BRIEF —
The job is to find each line in the entries holding the string "activations" and copy that line.

Before-and-after change data:
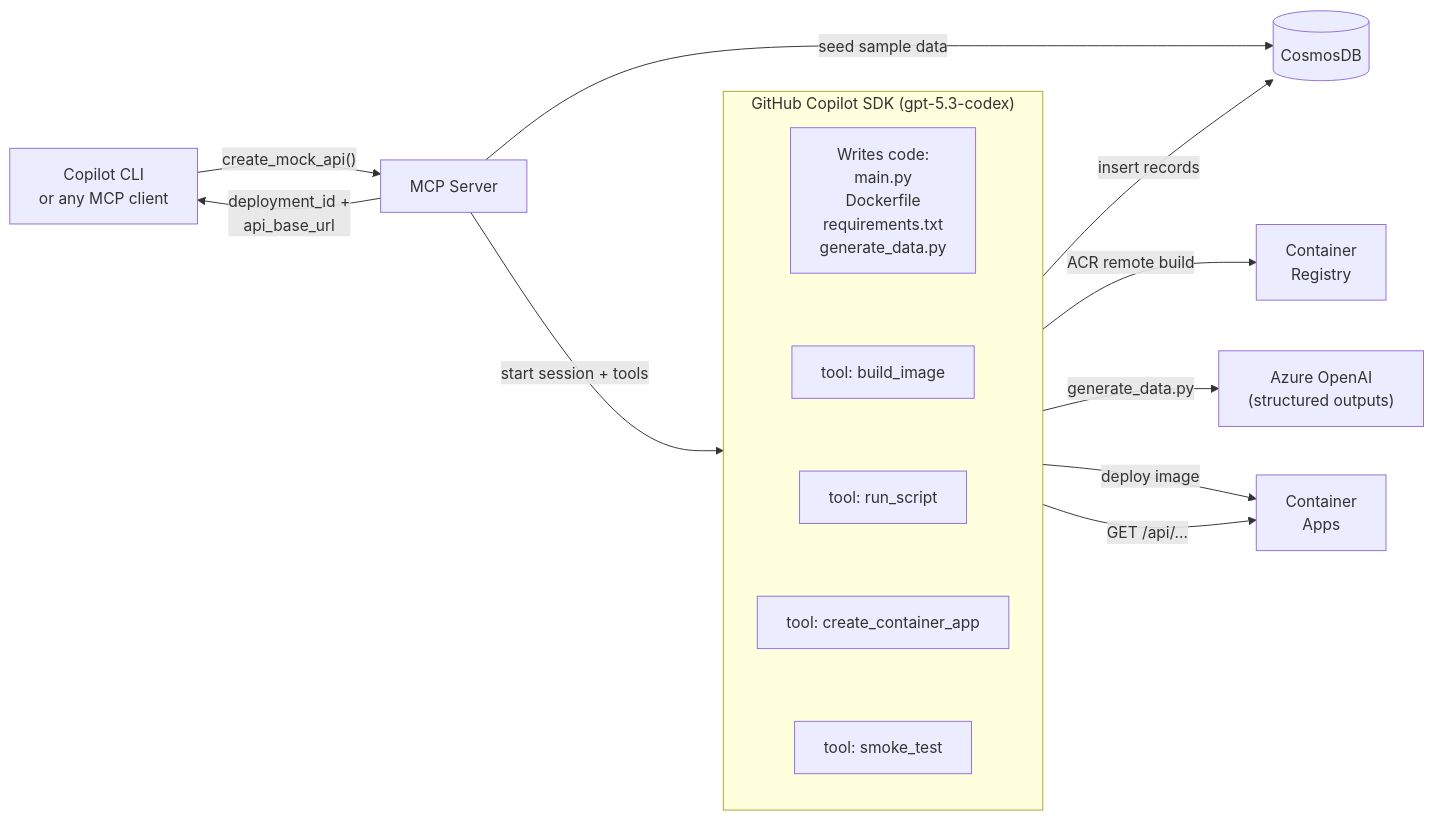
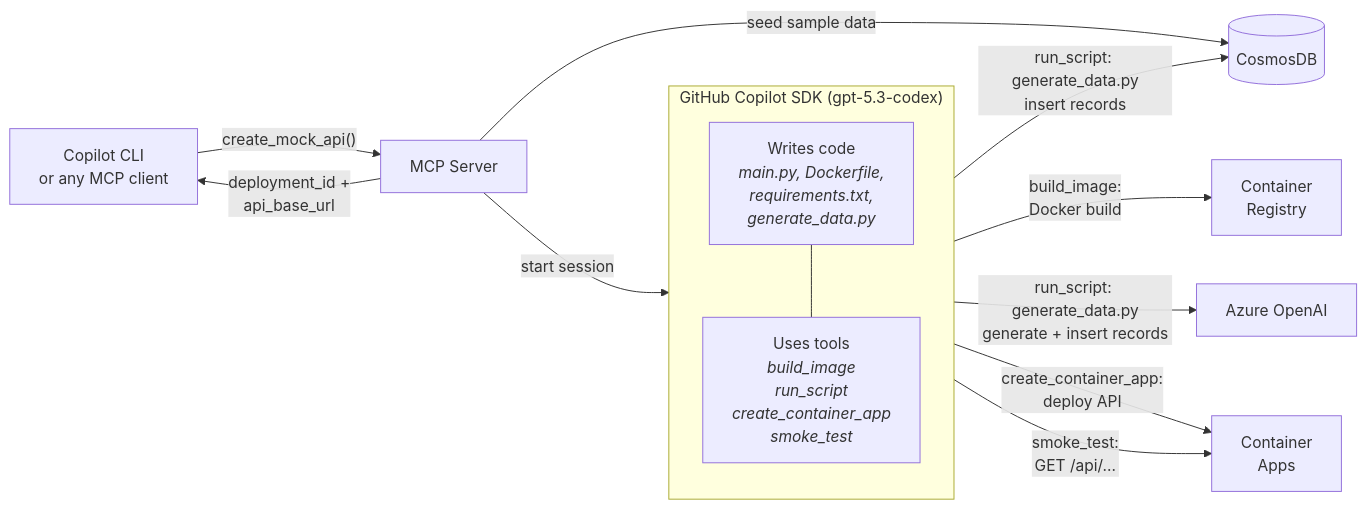
The diagram in docs/README.md (tkubica12/agentic-component-factory), drawn with Mermaid before and after one commit. The commit also changed other lines of this file and 2 other files, not shown here.

Commit message:
Use GHCR image for MCP server by default
- Change Terraform default to ghcr.io/tkubica12/mcp-api-mock-gen:latest
- Remove ACR registry block from MCP server Container App (GHCR is public)
- Fix Mermaid diagram in README

````diff
--- a/docs/README.md
+++ b/docs/README.md
@@ -27,32 +27,28 @@
 ```mermaid
 flowchart LR
     Agent["Copilot CLI<br>or any MCP client"]
     MCP["MCP Server"]
     Cosmos[("CosmosDB")]
+    ACR["Container<br>Registry"]
+    AOAI["Azure OpenAI"]
+    ACA["Container<br>Apps"]
 
     subgraph SDK ["GitHub Copilot SDK (gpt-5.3-codex)"]
         direction TB
-        Code["Writes code:<br>main.py<br>Dockerfile<br>requirements.txt<br>generate_data.py"]
-        T1["tool: build_image"]
-        T2["tool: run_script"]
-        T3["tool: create_container_app"]
-        T4["tool: smoke_test"]
-        Code ~~~ T1 ~~~ T2 ~~~ T3 ~~~ T4
+        Writes["Writes code<br><i>main.py, Dockerfile,<br>requirements.txt,<br>generate_data.py</i>"]
+        Tools["Uses tools<br><i>build_image<br>run_script<br>create_container_app<br>smoke_test</i>"]
+        Writes --- Tools
     end
-
-    ACR["Container<br>Registry"]
-    AOAI["Azure OpenAI<br>(structured outputs)"]
-    ACA["Container<br>Apps"]
 
     Agent -- "create_mock_api()" --> MCP
     MCP -- "seed sample data" --> Cosmos
-    MCP -- "start session + tools" --> SDK
+    MCP -- "start session" --> SDK
 
-    T1 -- "ACR remote build" --> ACR
-    T2 -- "generate_data.py" --> AOAI
-    T2 -- "insert records" --> Cosmos
-    T3 -- "deploy image" --> ACA
-    T4 -- "GET /api/..." --> ACA
+    Tools -- "build_image:<br>Docker build" --> ACR
+    Tools -- "run_script: generate_data.py<br>generate + insert records" --> AOAI
+    Tools -- "run_script: generate_data.py<br>insert records" --> Cosmos
+    Tools -- "create_container_app:<br>deploy API" --> ACA
+    Tools -- "smoke_test:<br>GET /api/..." --> ACA
 
     MCP -- "deployment_id +<br>api_base_url" --> Agent
 ```
````
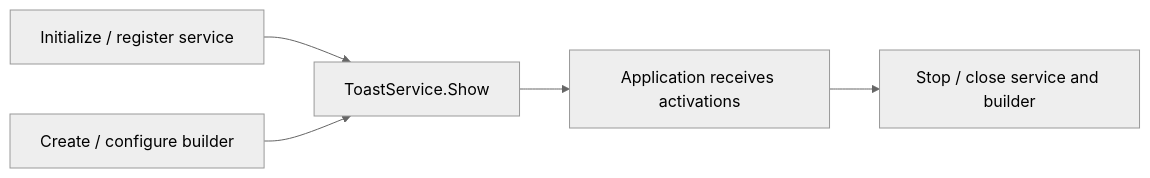
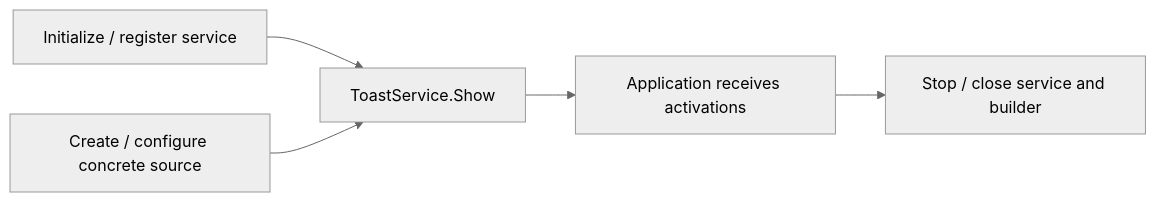
The diagram in Sources/docs/reference/toastservice/show.md (loicwoh/ToastNotifications), drawn with Mermaid (neutral theme) before and after one commit. The commit also changed other lines of this file and 61 other files, not shown here.

````diff
--- a/Sources/docs/reference/toastservice/show.md
+++ b/Sources/docs/reference/toastservice/show.md
@@ -20,9 +20,9 @@
 ```mermaid
 flowchart LR
     accTitle: Display composed content through the service
     accDescr: Service initialization and registration join the configured builder at Show. The application then waits for activations and closes its resources after stopping reception.
     I[Initialize / register service] --> S[ToastService.Show]
-    B[Create / configure builder] --> S
+    B[Create / configure concrete source] --> S
     S --> W[Application receives activations]
     W --> C[Stop / close service and builder]
 ```
````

WORKED SOLUTION —
     accDescr: Service initialization and registration join the configured builder at Show. The application then waits for activations and closes its resources after stopping reception.
     S --> W[Application receives activations]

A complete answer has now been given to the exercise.